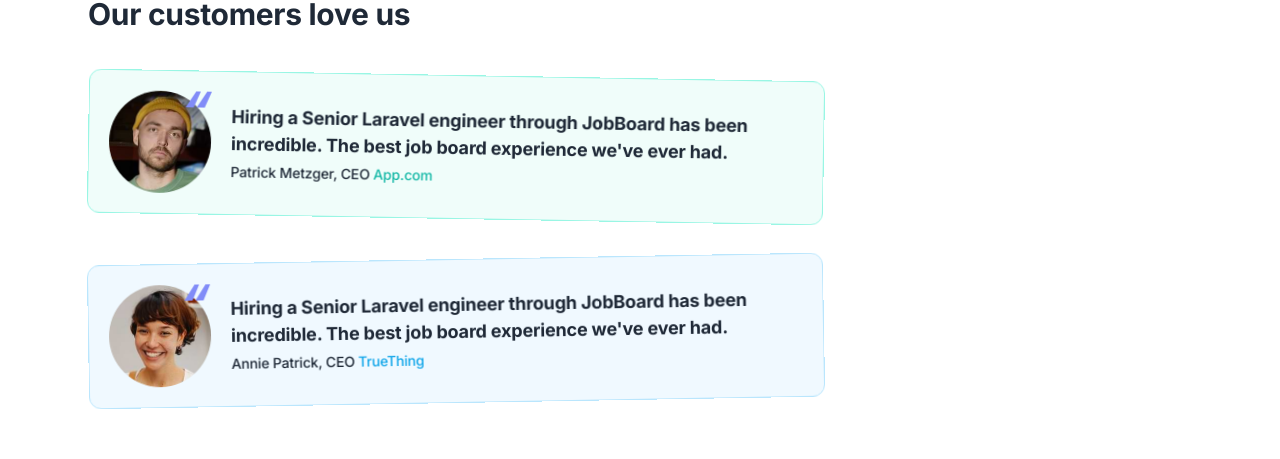
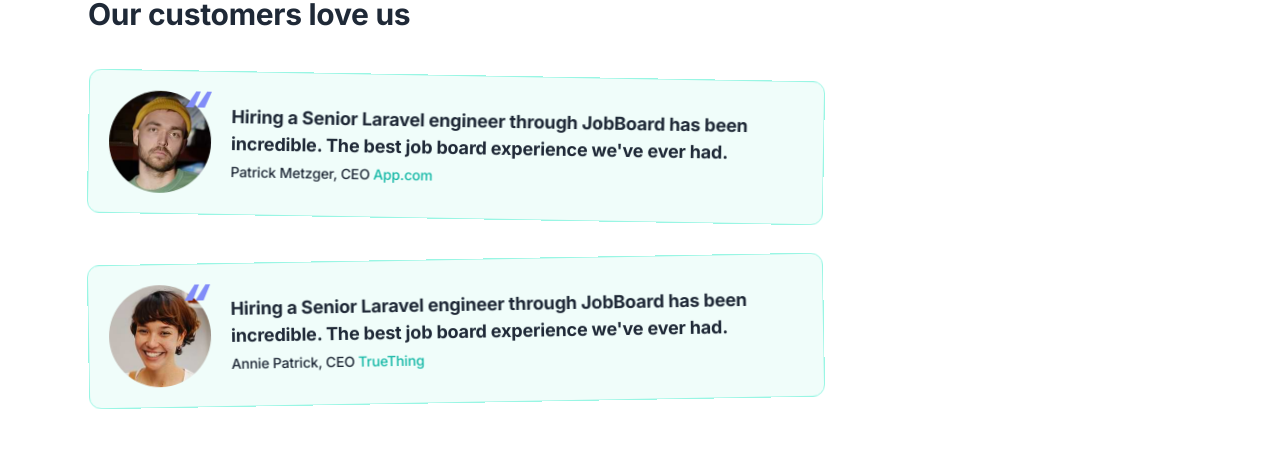
Before and after one commit to ambroseahawo/jobs-listing, a Next.js app: page / in a window 1280 px wide. Shown: the part 2999-3458 px from the top of the page. Built offline with nearby package versions, Linux system fonts and the light colour scheme.

Commit message:
Modularise testimonials component

```diff
--- /dev/null
+++ b/src/components/TestimonialItem.tsx
@@ -0,0 +1,49 @@
+import Image from "next/image";
+
+interface TestimonialItemProps {
+  image: string;
+  quote: string;
+  name: string;
+  title: string;
+  company: string;
+  companyUrl: string;
+}
+
+const TestimonialItem = ({ image, quote, name, title, company, companyUrl }: TestimonialItemProps) => {
+  return (
+    <div className="c7z1d cqwhl ch4ps ch7jl ck73f cww2f comjk cmwpt casko csmwo cao76">
+      <div className="c8og8 cduop cv4ej">
+        <div className="cwq9z ctzpc">
+          <Image
+            className="c1g5q"
+            src={image}
+            width={102}
+            height={102}
+            alt={`Testimonial from ${name}`}
+          />
+          <svg
+            className="c6kdq cyzod c753i cflao"
+            width={26}
+            height={17}
+            xmlns="http://www.w3.org/2000/svg"
+          >
+            <path d="M0 16.026h8.092l6.888-16h-4.592L0 16.026Zm11.02 0h8.092L26 .026h-4.65l-10.33 16Z"></path>
+          </svg>
+        </div>
+        <figure>
+          <blockquote className="cg9ly cmn18 cqdqx clt06">
+            <p>{quote}</p>
+          </blockquote>
+          <figcaption className="cf37z c4vrg">
+            {name}, {title}{" "}
+            <a className="c0bjb c4von" href={companyUrl}>
+              {company}
+            </a>
+          </figcaption>
+        </figure>
+      </div>
+    </div>
+  );
+};
+
+export default TestimonialItem;
--- a/src/components/Testimonials.tsx
+++ b/src/components/Testimonials.tsx
@@ -1,4 +1,5 @@
-import Image from "next/image";
+import testimonialsData from "../data/testimonials.json";
+import TestimonialItem from "./TestimonialItem";
 
 const Testimonials = () => {
   return (
@@ -6,78 +7,17 @@ const Testimonials = () => {
       <h2 className="c6cl6 cuad0 cfibj clt06">Our customers love us</h2>
       {/* Testimonials container */}
       <div className="c2i7x">
-        {/* Item */}
-        <div className="c7z1d cqwhl ch4ps ch7jl ck73f cww2f comjk cmwpt casko csmwo cao76">
-          <div className="c8og8 cduop cv4ej">
-            <div className="cwq9z ctzpc">
-              <Image
-                className="c1g5q"
-                src="/images/testimonial-01.jpg"
-                width={102}
-                height={102}
-                alt="Testimonial 01"
-              />
-              <svg
-                className="c6kdq cyzod c753i cflao"
-                width={26}
-                height={17}
-                xmlns="http://www.w3.org/2000/svg"
-              >
-                <path d="M0 16.026h8.092l6.888-16h-4.592L0 16.026Zm11.02 0h8.092L26 .026h-4.65l-10.33 16Z"></path>
-              </svg>
-            </div>
-            <figure>
-              <blockquote className="cg9ly cmn18 cqdqx clt06">
-                <p>
-                  Hiring a Senior Laravel engineer through JobBoard has been incredible. The best job
-                  board experience we&apos;ve ever had.
-                </p>
-              </blockquote>
-              <figcaption className="cf37z c4vrg">
-                Patrick Metzger, CEO{" "}
-                <a className="c0bjb c4von" href="#0">
-                  App.com
-                </a>
-              </figcaption>
-            </figure>
-          </div>
-        </div>
-        {/* Item */}
-        <div className="c7z1d cqwhl crhpi c0s3t ck73f cww2f comjk cmwpt casko csmwo cao76">
-          <div className="c8og8 cduop cv4ej">
-            <div className="cwq9z ctzpc">
-              <Image
-                className="c1g5q"
-                src="/images/testimonial-02.jpg"
-                width={102}
-                height={102}
-                alt="Testimonial 02"
-              />
-              <svg
-                className="c6kdq cyzod c753i cflao"
-                width={26}
-                height={17}
-                xmlns="http://www.w3.org/2000/svg"
-              >
-                <path d="M0 16.026h8.092l6.888-16h-4.592L0 16.026Zm11.02 0h8.092L26 .026h-4.65l-10.33 16Z"></path>
-              </svg>
-            </div>
-            <figure>
-              <blockquote className="cg9ly cmn18 cqdqx clt06">
-                <p>
-                  Hiring a Senior Laravel engineer through JobBoard has been incredible. The best job
-                  board experience we&apos;ve ever had.
-                </p>
-              </blockquote>
-              <figcaption className="cf37z c4vrg">
-                Annie Patrick, CEO{" "}
-                <a className="cpjz5 c4von" href="#0">
-                  TrueThing
-                </a>
-              </figcaption>
-            </figure>
-          </div>
-        </div>
+        {testimonialsData.testimonials.map((testimonial) => (
+          <TestimonialItem
+            key={testimonial.id}
+            image={testimonial.image}
+            quote={testimonial.quote}
+            name={testimonial.name}
+            title={testimonial.title}
+            company={testimonial.company}
+            companyUrl={testimonial.companyUrl}
+          />
+        ))}
       </div>
     </div>
   );
--- /dev/null
+++ b/src/data/testimonials.json
@@ -0,0 +1,22 @@
+{
+  "testimonials": [
+    {
+      "id": 1,
+      "image": "/images/testimonial-01.jpg",
+      "quote": "Hiring a Senior Laravel engineer through JobBoard has been incredible. The best job board experience we've ever had.",
+      "name": "Patrick Metzger",
+      "title": "CEO",
+      "company": "App.com",
+      "companyUrl": "#0"
+    },
+    {
+      "id": 2,
+      "image": "/images/testimonial-02.jpg",
+      "quote": "Hiring a Senior Laravel engineer through JobBoard has been incredible. The best job board experience we've ever had.",
+      "name": "Annie Patrick",
+      "title": "CEO",
+      "company": "TrueThing",
+      "companyUrl": "#0"
+    }
+  ]
+}
```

AIM OF THE TASK: From the records above, copy each line in which the string "title" occurs.

ANSWER TO THE EXERCISE:
+  title: string;
+const TestimonialItem = ({ image, quote, name, title, company, companyUrl }: TestimonialItemProps) => {
+            {name}, {title}{" "}
+            title={testimonial.title}
+      "title": "CEO",
+      "title": "CEO",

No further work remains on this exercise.